** About this task **
Keep only the lines of the listing that include the word "variant", and copy them.

** Records for this exercise **
↓
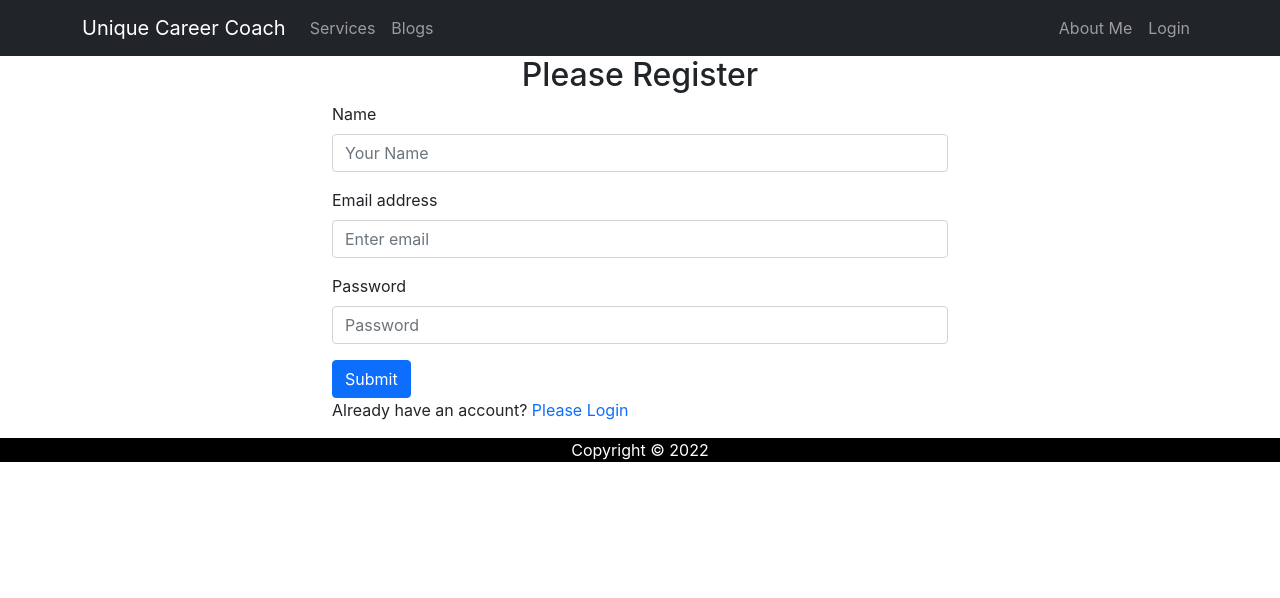
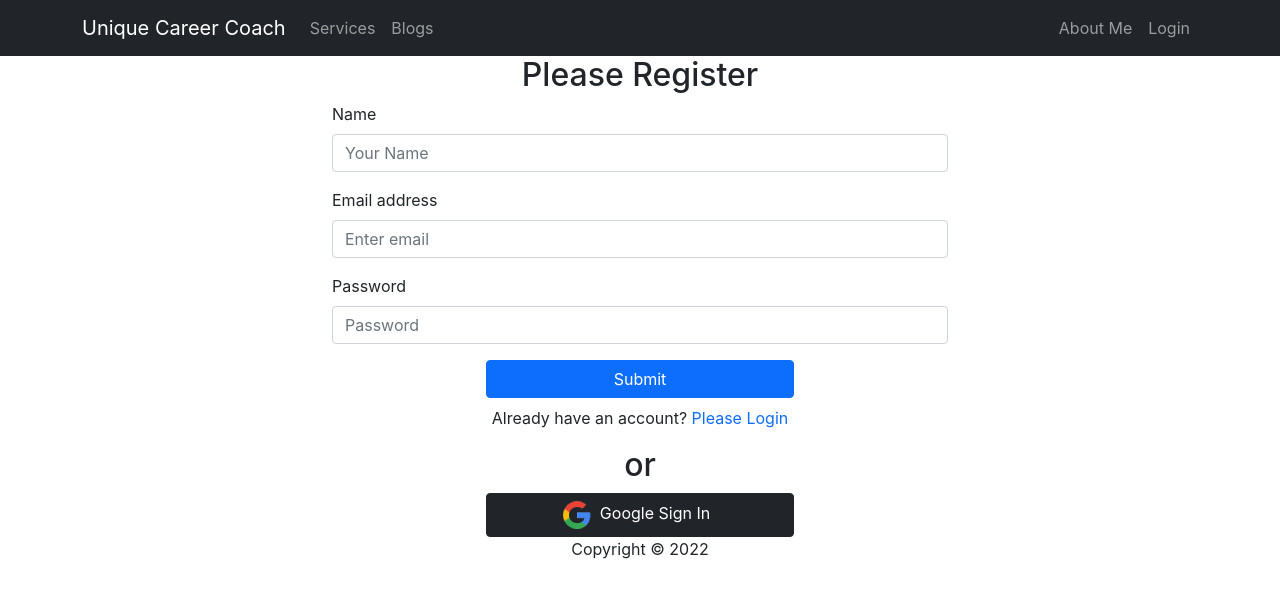
Before and after one commit to AtiqRahman1/unique-career-coach-assignment10, a React (Create React App) app: page /register in a window 1280 px wide. Shown: the top 598 px of the page. Built offline with nearby package versions, Linux system fonts and the light colour scheme; no server answers.

Commit message:
google login added

```diff
--- a/src/App.js
+++ b/src/App.js
@@ -2,12 +2,14 @@ import { Route, Routes } from 'react-router-dom';
 import './App.css';
 import AboutMe from './components/AboutMe/AboutMe';
 import Blogs from './components/Blogs/Blogs';
+import Checkout from './components/Checkout/Checkout';
 import Footer from './components/Footer/Footer';
 import Header from './components/Header/Header';
 import Home from './components/Home/Home';
 import Login from './components/Login/Login';
 import NotFound from './components/NotFound/NotFound';
 import Register from './components/Register/Register';
+import RequireAuth from './components/RequireAuth/RequireAuth';
 
 
 function App() {
@@ -21,6 +23,11 @@ function App() {
         <Route path='/aboutme' element={<AboutMe></AboutMe>}></Route>
         <Route path='/login' element={<Login></Login>}></Route>
         <Route path='/register' element={<Register></Register>}></Route>
+        <Route path='/checkout' element={
+          <RequireAuth>
+            <Checkout></Checkout>
+          </RequireAuth>
+        }></Route>
         <Route path='*' element={<NotFound></NotFound>}></Route>
 
       </Routes>
--- /dev/null
+++ b/src/components/Checkout/Checkout.js
@@ -0,0 +1,14 @@
+import React from 'react';
+
+const Checkout = () => {
+
+    return (
+        <div className='d-grid gap-2 col-4 mx-auto'>
+            <h2>Please check your booking</h2>
+            <button className='btn btn-outline-dark'>Confirm</button>
+
+        </div>
+    );
+};
+
+export default Checkout;
--- a/src/components/Footer/Footer.js
+++ b/src/components/Footer/Footer.js
@@ -4,7 +4,7 @@ const Footer = () => {
     const today = new Date();
     const year = today.getFullYear();
     return (
-        <footer className='bg-black text-center text-white'>
+        <footer className='text-center'>
             <p>Copyright © {year}</p>
         </footer>
     );
--- /dev/null
+++ b/src/components/GoogleLogin/GoogleLogin.js
@@ -0,0 +1,34 @@
+import React from 'react';
+import { useSignInWithGoogle } from 'react-firebase-hooks/auth';
+import { useNavigate } from 'react-router-dom';
+import auth from '../../firebase.init';
+import google from '../../images/google.png'
+
+const GoogleLogin = () => {
+    const [signInWithGoogle, user, loading, error] = useSignInWithGoogle(auth);
+    const navigate = useNavigate();
+    let errorElement;
+    if (user) {
+        navigate('/home')
+    }
+
+    if (error) {
+        errorElement = <div>
+            <p className='text-danger'>Error: {error.message}</p>
+        </div>
+
+    }
+    return (
+        <div>
+            <h2 className='text-center'>or</h2>
+            {errorElement}
+            <div className='d-grid gap-2 col-6 mx-auto'>
+                <button onClick={() => signInWithGoogle()} className='btn btn-dark'>
+                    <img src={google} alt="" />
+                    <span className='px-2'>Google Sign In</span></button>
+            </div>
+        </div>
+    );
+};
+
+export default GoogleLogin;
--- a/src/components/Header/Header.js
+++ b/src/components/Header/Header.js
@@ -1,24 +1,36 @@
+import { signOut } from 'firebase/auth';
 import React from 'react';
 import { Container, Nav, Navbar } from 'react-bootstrap';
+import { useAuthState } from 'react-firebase-hooks/auth';
 import { Link } from 'react-router-dom';
+import auth from '../../firebase.init';
 
 const Header = () => {
+    const [user] = useAuthState(auth);
+
+    const handleSignout = () => {
+        signOut(auth)
+    }
     return (
         <>
             <Navbar collapseOnSelect expand="lg" sticky='top' bg="dark" variant="dark">
                 <Container>
-                    <Navbar.Brand href="#home">Unique Career Coach</Navbar.Brand>
+                    <Navbar.Brand as={Link} to="home">Unique Career Coach</Navbar.Brand>
                     <Navbar.Toggle aria-controls="responsive-navbar-nav" />
                     <Navbar.Collapse id="responsive-navbar-nav">
                         <Nav className="me-auto">
                             <Nav.Link href="#services">Services</Nav.Link>
-                            <Nav.Link href="#blogs">Blogs</Nav.Link>
+                            <Nav.Link as={Link} to="blogs">Blogs</Nav.Link>
                         </Nav>
                         <Nav>
                             <Nav.Link as={Link} to="aboutme">About Me</Nav.Link>
-                            <Nav.Link as={Link} to="login">
-                                Login
-                            </Nav.Link>
+                            {user ?
+                                <button className='btn btn-link text-decoration-none text-white' onClick={handleSignout}>Sign out</button>
+                                :
+
+                                <Nav.Link as={Link} to="login">
+                                    Login
+                                </Nav.Link>}
                         </Nav>
                     </Navbar.Collapse>
                 </Container>
--- a/src/components/Login/Login.js
+++ b/src/components/Login/Login.js
@@ -3,6 +3,7 @@ import { Button, Form } from 'react-bootstrap';
 import { Link, useLocation, useNavigate } from 'react-router-dom';
 import { useSignInWithEmailAndPassword } from 'react-firebase-hooks/auth';
 import auth from '../../../src/firebase.init';
+import GoogleLogin from '../GoogleLogin/GoogleLogin';
 
 const Login = () => {
     const [email, setEmail] = useState("");
@@ -53,11 +54,12 @@ const Login = () => {
                 {
                     loading && <p>Loading...</p>
                 }
-                <Button variant="primary" type="submit">
+                <Button variant="primary mb-2 w-50 mx-auto d-block" type="submit">
                     Login
                 </Button>
             </Form>
-            <p>New here? <Link to='/register' className='text-primary pe-auto text-decoration-none' onClick={navigateRegister}>Please Register</Link></p>
+            <p className='text-center'>New here? <Link to='/register' className='text-primary pe-auto text-decoration-none' onClick={navigateRegister}>Please Register</Link></p>
+            <GoogleLogin></GoogleLogin>
         </div>
     );
 };
--- a/src/components/Register/Register.js
+++ b/src/components/Register/Register.js
@@ -4,6 +4,7 @@ import { Button, Form } from 'react-bootstrap';
 import { useCreateUserWithEmailAndPassword } from 'react-firebase-hooks/auth';
 import { Link, useNavigate } from 'react-router-dom';
 import auth from '../../firebase.init';
+import GoogleLogin from '../GoogleLogin/GoogleLogin';
 
 const Register = () => {
     const [email, setRegisterEmail] = useState("");
@@ -55,11 +56,12 @@ const Register = () => {
                     <Form.Control onBlur={handleRegisterPassword} type="password" placeholder="Password" required />
                 </Form.Group>
                 <p style={{ color: 'red' }}>{error}</p>
-                <Button variant="primary" type="submit">
+                <Button variant="primary mb-2 w-50 mx-auto d-block" type="submit">
                     Submit
                 </Button>
             </Form>
-            <p>Already have an account? <Link to='/login' className='text-primary pe-auto text-decoration-none' >Please Login</Link></p>
+            <p className='text-center'>Already have an account? <Link to='/login' className='text-primary pe-auto text-decoration-none' >Please Login</Link></p>
+            <GoogleLogin></GoogleLogin>
         </div>
     );
 };
--- a/src/components/Services/Service/Service.js
+++ b/src/components/Services/Service/Service.js
@@ -1,5 +1,6 @@
 import React from 'react';
 import { Button, Card } from 'react-bootstrap';
+import { Link } from 'react-router-dom';
 
 
 const Service = ({ service }) => {
@@ -14,7 +15,10 @@ const Service = ({ service }) => {
                 <Card.Text>
                     {description}
                 </Card.Text>
-                <Button variant="light">Book Now</Button>
+                <Link to='/checkout'>
+                    <Button variant="light">Book Now</Button>
+                </Link>
+
             </Card.Body>
         </Card>
 
--- a/src/components/Services/Services.js
+++ b/src/components/Services/Services.js
@@ -21,9 +21,6 @@ const Services = () => {
                         service={service}
                     ></Service>)
                 }
-
-
-
             </div>
         </div>
     );
```
Also changed, not shown: src/images/google.png (added).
↑
** Written solution **
             <Navbar collapseOnSelect expand="lg" sticky='top' bg="dark" variant="dark">
-                <Button variant="primary" type="submit">
+                <Button variant="primary mb-2 w-50 mx-auto d-block" type="submit">
-                <Button variant="primary" type="submit">
+                <Button variant="primary mb-2 w-50 mx-auto d-block" type="submit">
-                <Button variant="light">Book Now</Button>
+                    <Button variant="light">Book Now</Button>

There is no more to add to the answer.